The top leader of Hamas was in Egypt for talks Wednesday on halting the war in Gaza and securing the release of at least some of the estimated 129 Israeli captives held by Palestinian militants.
Hamas said that Haniyeh, who is believed to be based in Qatar, would discuss the war with Egyptian officials, without providing more details.
At the U.N. Security Council, diplomats are negotiating for the third day on a resolution to pause the fighting and allow desperately needed humanitarian aid deliveries.
The United Nations Security Council is trying to avoid another veto by the United States, the U.N. Security Council postponed voting for the second day in a row on an Arab-sponsored resolution that would deliver humanitarian aid to Gaza during some form of halt in the fighting.

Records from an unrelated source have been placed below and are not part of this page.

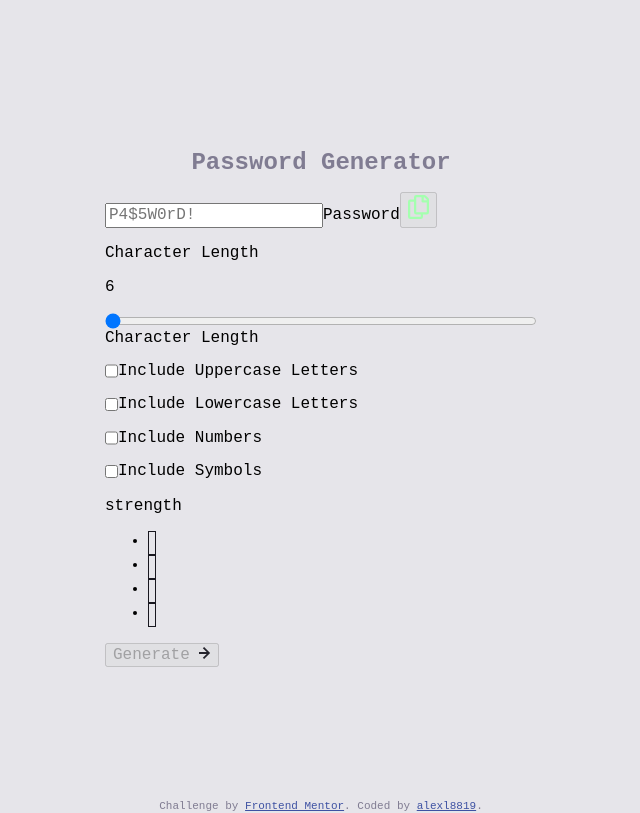
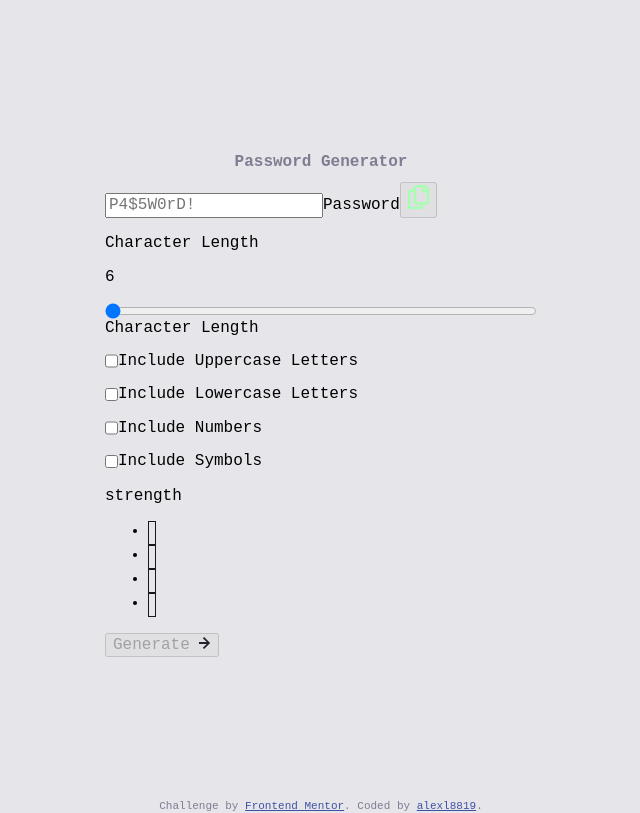
Before and after one commit to alexl8819/password-generator-app, a React (Vite) app: page / in a window 1280 px wide. Shown: the whole page, without its empty margins (319-959 px from the left). Built offline with nearby package versions, Linux system fonts and the light colour scheme.

Commit message:
refactor: revert title size from 1.5rem to 1rem

```diff
--- a/src/components/Title.module.css
+++ b/src/components/Title.module.css
@@ -1,5 +1,5 @@
 .title {
   color: var(--grey);
-  font-size: 1.5rem; /* medium heading */
+  font-size: 1rem; /* medium heading */
   text-align: center;
 }
```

Security Council members remained in intense negotiations Tuesday, as the United States has asked for more time. Talks were ongoing in an effort to get the Biden administration to abstain or vote in favor of the resolution.
Initially planned for Monday, the vote has been pushed back until Wednesday.
The draft resolution on the table Monday morning had called for an “urgent and sustainable cessation of hostilities,” but this language was watered down in a new draft circulated early Tuesday.
It now “calls for the urgent suspension of hostilities to allow safe and unhindered humanitarian access, and for urgent steps towards a sustainable cessation of hostilities.” The United States in the past has opposed language on a cessation of hostilities.
The draft also calls for the U.N. to establish a mechanism for monitoring the aid deliveries. This could be problematic because it bypasses the current Israeli inspection of aid entering Gaza.
U.S. National Security Council spokesperson John Kirby said Tuesday afternoon, when the vote was still set for 5 p.m. EST: “We’re still working through the modalities of the resolution.”
He said: “It’s important for us that the rest of the world understand what’s at stake here and what Hamas did on the 7th of October and how Israel has a right to defend itself against those threats.”
Nearly 20,000 Palestinians have been killed since Israel declared war on Hamas, according to the Health Ministry in Gaza, which does not differentiate between civilian and combatant deaths. Thousands more lie buried under the rubble of Gaza, the U.N. estimates. Israel says more than 130 of its soldiers have died in its ground offensive after Hamas raided southern Israel on Oct. 7, killing about 1,200 people — mostly civilians — and taking about 240 hostages.